Contributed by Verin.

The place of xinit in things

A window manager is just one more application for X11, like netscape or gimp or xterm. Many people new to X11 come to believe that X11 runs the window manager and the window manager runs programs. But that's not true. If configured right, you can run all your applications under X11, kill the window manager, and start another window manager up.

The real program that X11 runs, that runs other programs, is your .xinitrc or .xsession script. When X11 is started, your .xinitrc or .xsession script is run, and when the script is done, X11 comes down. Let me repeat that, its important: when .xinitrc is finished, that is when X ends. It isn't when your window manager exits.

Script layout

Well, first realize something you already know. When you type a command in a shell, you can't do anything else until that command is done, when it exits. Your .xinitrc or .xsession script is just the same. When it starts going through it, if it hits any program that takes a long time to run (like most X11 programs), it stops right there until that program is finished.

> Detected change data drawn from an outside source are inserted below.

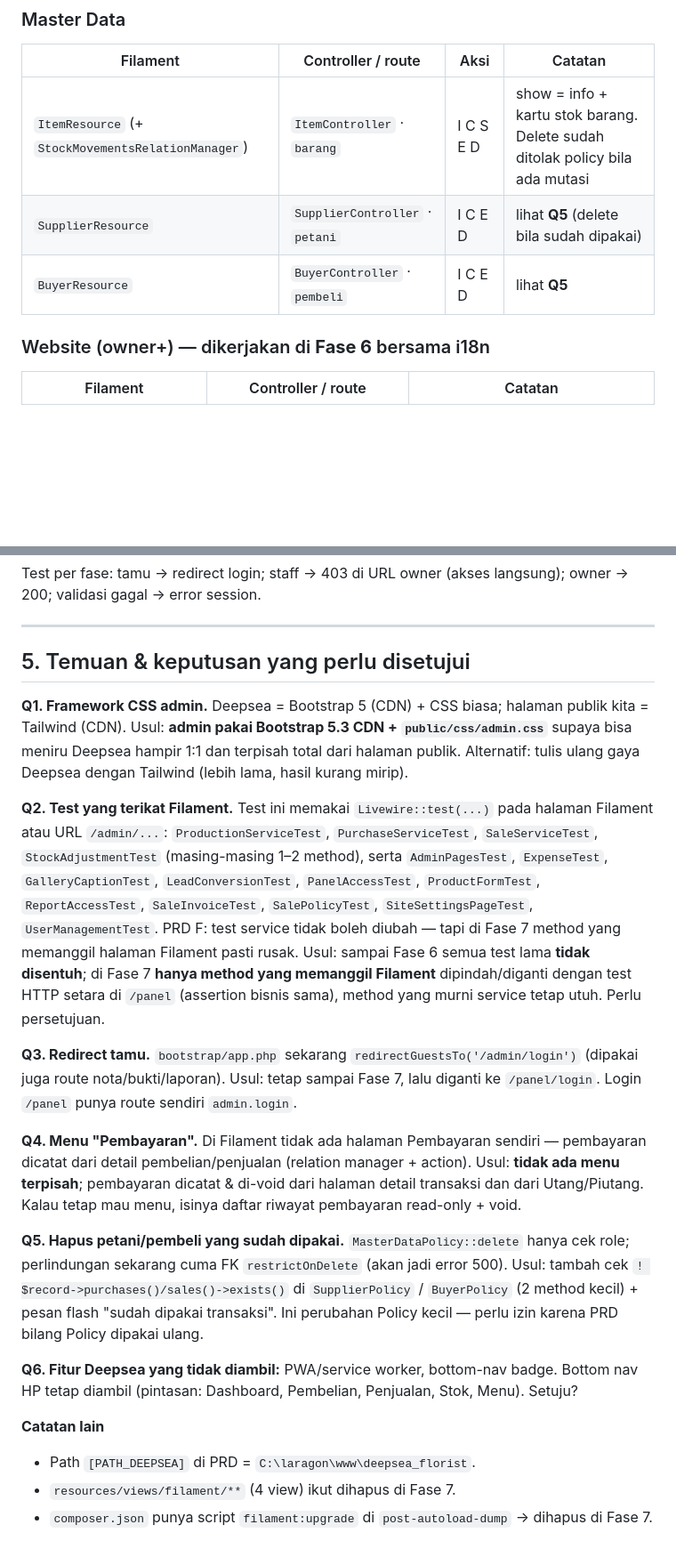
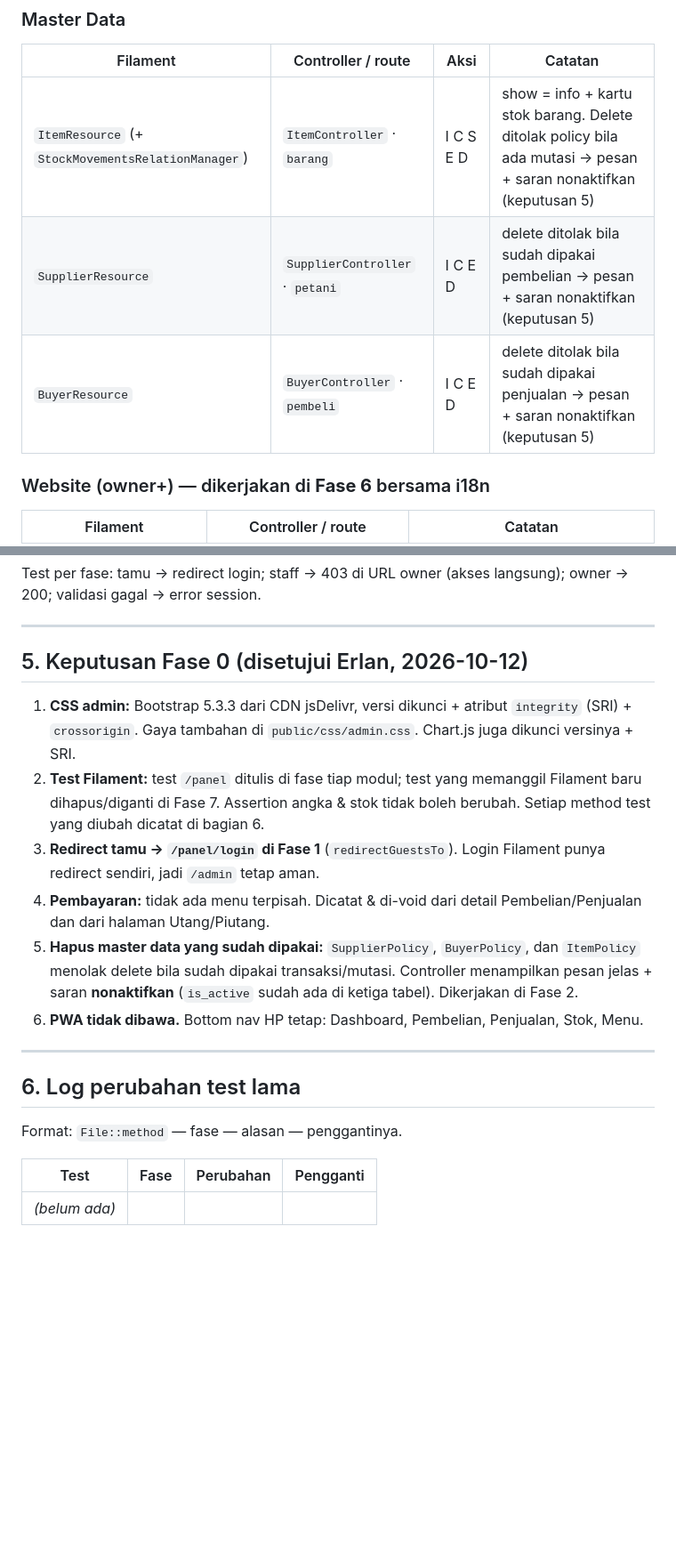
Before and after one commit to Erlangga2207/pb-ani-wijaya, a Markdown page: docs/admin-migration-plan.md, 2 parts joined by grey strips. Shown at 89% size. GitHub-like rendering; blank space fills up the shorter version.

Commit message:
docs: record phase 0 decisions for admin and i18n plans
Co-Authored-By: Claude Opus 5.5 <noreply@anthropic.com>

```diff
--- a/docs/admin-migration-plan.md
+++ b/docs/admin-migration-plan.md
@@ -115,9 +115,9 @@ Semua route di bawah prefix `/panel`, nama `admin.*`.
 ### Master Data
 | Filament | Controller / route | Aksi | Catatan |
 |---|---|---|---|
-| `ItemResource` (+ `StockMovementsRelationManager`) | `ItemController` · `barang` | I C S E D | show = info + kartu stok barang. Delete sudah ditolak policy bila ada mutasi |
-| `SupplierResource` | `SupplierController` · `petani` | I C E D | lihat **Q5** (delete bila sudah dipakai) |
-| `BuyerResource` | `BuyerController` · `pembeli` | I C E D | lihat **Q5** |
+| `ItemResource` (+ `StockMovementsRelationManager`) | `ItemController` · `barang` | I C S E D | show = info + kartu stok barang. Delete ditolak policy bila ada mutasi → pesan + saran nonaktifkan (keputusan 5) |
+| `SupplierResource` | `SupplierController` · `petani` | I C E D | delete ditolak bila sudah dipakai pembelian → pesan + saran nonaktifkan (keputusan 5) |
+| `BuyerResource` | `BuyerController` · `pembeli` | I C E D | delete ditolak bila sudah dipakai penjualan → pesan + saran nonaktifkan (keputusan 5) |
 
 ### Website (owner+) — dikerjakan di **Fase 6** bersama i18n
 | Filament | Controller / route | Catatan |
@@ -152,23 +152,21 @@ Test per fase: tamu → redirect login; staff → 403 di URL owner (akses langsu
 
 ---
 
-## 5. Temuan & keputusan yang perlu disetujui
+## 5. Keputusan Fase 0 (disetujui Erlan, 2026-10-12)
 
-**Q1. Framework CSS admin.** Deepsea = Bootstrap 5 (CDN) + CSS biasa; halaman publik kita = Tailwind (CDN). Usul: **admin pakai Bootstrap 5.3 CDN + `public/css/admin.css`** supaya bisa meniru Deepsea hampir 1:1 dan terpisah total dari halaman publik. Alternatif: tulis ulang gaya Deepsea dengan Tailwind (lebih lama, hasil kurang mirip).
+1. **CSS admin:** Bootstrap 5.3.3 dari CDN jsDelivr, versi dikunci + atribut `integrity` (SRI) + `crossorigin`. Gaya tambahan di `public/css/admin.css`. Chart.js juga dikunci versinya + SRI.
+2. **Test Filament:** test `/panel` ditulis di fase tiap modul; test yang memanggil Filament baru dihapus/diganti di Fase 7. Assertion angka & stok tidak boleh berubah. Setiap method test yang diubah dicatat di bagian 6.
+3. **Redirect tamu → `/panel/login` di Fase 1** (`redirectGuestsTo`). Login Filament punya redirect sendiri, jadi `/admin` tetap aman.
+4. **Pembayaran:** tidak ada menu terpisah. Dicatat & di-void dari detail Pembelian/Penjualan dan dari halaman Utang/Piutang.
+5. **Hapus master data yang sudah dipakai:** `SupplierPolicy`, `BuyerPolicy`, dan `ItemPolicy` menolak delete bila sudah dipakai transaksi/mutasi. Controller menampilkan pesan jelas + saran **nonaktifkan** (`is_active` sudah ada di ketiga tabel). Dikerjakan di Fase 2.
+6. **PWA tidak dibawa.** Bottom nav HP tetap: Dashboard, Pembelian, Penjualan, Stok, Menu.
 
-**Q2. Test yang terikat Filament.** Test ini memakai `Livewire::test(...)` pada halaman Filament atau URL `/admin/...`:
-`ProductionServiceTest`, `PurchaseServiceTest`, `SaleServiceTest`, `StockAdjustmentTest` (masing-masing 1–2 method), serta `AdminPagesTest`, `ExpenseTest`, `GalleryCaptionTest`, `LeadConversionTest`, `PanelAccessTest`, `ProductFormTest`, `ReportAccessTest`, `SaleInvoiceTest`, `SalePolicyTest`, `SiteSettingsPageTest`, `UserManagementTest`.
-PRD F: test service tidak boleh diubah — tapi di Fase 7 method yang memanggil halaman Filament pasti rusak. Usul: sampai Fase 6 semua test lama **tidak disentuh**; di Fase 7 **hanya method yang memanggil Filament** dipindah/diganti dengan test HTTP setara di `/panel` (assertion bisnis sama), method yang murni service tetap utuh. Perlu persetujuan.
+---
 
-**Q3. Redirect tamu.** `bootstrap/app.php` sekarang `redirectGuestsTo('/admin/login')` (dipakai juga route nota/bukti/laporan). Usul: tetap sampai Fase 7, lalu diganti ke `/panel/login`. Login `/panel` punya route sendiri `admin.login`.
+## 6. Log perubahan test lama
 
-**Q4. Menu "Pembayaran".** Di Filament tidak ada halaman Pembayaran sendiri — pembayaran dicatat dari detail pembelian/penjualan (relation manager + action). Usul: **tidak ada menu terpisah**; pembayaran dicatat & di-void dari halaman detail transaksi dan dari Utang/Piutang. Kalau tetap mau menu, isinya daftar riwayat pembayaran read-only + void.
+Format: `File::method` — fase — alasan — penggantinya.
 
-**Q5. Hapus petani/pembeli yang sudah dipakai.** `MasterDataPolicy::delete` hanya cek role; perlindungan sekarang cuma FK `restrictOnDelete` (akan jadi error 500). Usul: tambah cek `! $record->purchases()/sales()->exists()` di `SupplierPolicy` / `BuyerPolicy` (2 method kecil) + pesan flash "sudah dipakai transaksi". Ini perubahan Policy kecil — perlu izin karena PRD bilang Policy dipakai ulang.
-
-**Q6. Fitur Deepsea yang tidak diambil:** PWA/service worker, bottom-nav badge. Bottom nav HP tetap diambil (pintasan: Dashboard, Pembelian, Penjualan, Stok, Menu). Setuju?
-
-**Catatan lain**
-- Path `[PATH_DEEPSEA]` di PRD = `C:\laragon\www\deepsea_florist`.
-- `resources/views/filament/**` (4 view) ikut dihapus di Fase 7.
-- `composer.json` punya script `filament:upgrade` di `post-autoload-dump` → dihapus di Fase 7.
+| Test | Fase | Perubahan | Pengganti |
+|---|---|---|---|
+| _(belum ada)_ | | | |
```
Also changed, not shown: other parts of docs/admin-migration-plan.md (+2 -2 lines), docs/i18n-plan.md (+19 -17 lines).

Ideally, you should only have one place where the script 'hangs'. And usually you want this to be at the end. So, if you have any programs you want to run under X11 before you get to this 'hang' spot, you should background them. You put an & at the end of the line. So, say you want xclock to run in addition to other things, put this line before your 'hang' spot:

    xclock &

Now, the next thing is the exec thing you see, where lots of sources recommend how to add your window manager to your script. But honestly, its not really necessary, if you put your window manager on the last line of your script, it will hang there just fine without the exec.

So why the exec? Well, lets say you want to put lots of window manager start lines in your script, and you want only one to work. Well, with exec you can put your chosen start-line at the top. Because this is what exec means:

"Replace myself with this program, i.e. start it and terminate myself immediately when it finishes. "

So if you put an exec wmaker line atop of a exec enlightenment line, when wmaker is done, so is the script, it never gets to the next line.

See what I mean by being unnecessary? You could just put a bunch of commented-out window manager lines, and it would work just the same.

Another way to do things

As an alternative, you could start up your window manager first, and store the process ID in a environment variable:

        wmaker & wmpid=$!

that puts it in the background (&) and puts the process id ($!) in a variable (wmpid). Then, to make your hang point, you can wait:

    wait $wmpid

or you could hang on a program you always want to use, like maybe gkrellm, by just not backgrounding it. But remember that as soon as you terminate it, so will your X11 session.

Now, I use the wait method, because I like picking my window manager before I launch my dockapps and stuff. Also, before doing anything else, I like to change the settings on my X11 server, like the dpms, the screen saver, and even add some directories to my font path (fonts I don't want to install universally). And then after everything is done, I like to clean up my fontpath, mainly because if I ran a display manager, its not good at resetting the font path all the time.

Example A-1. .xinitrc

    # turn off screen blanking and turn on energy star features
    xset s off
    xset dpms 600 60 60

    # add my optional fonts to the font path
    xset +fp "$X_FONTPATH"
    xset fp rehash

    # export the current environment, in case it needs to be debugged
    env > ~/.xenv

    # window manager
    fluxbox & wmpid=$!

    bbrun &
    wmCalClock &
    wmxmms &

    # HANG POINT - wait for window manager to exit
    wait $wmpid

    # restore the x fontpath
    xset fp default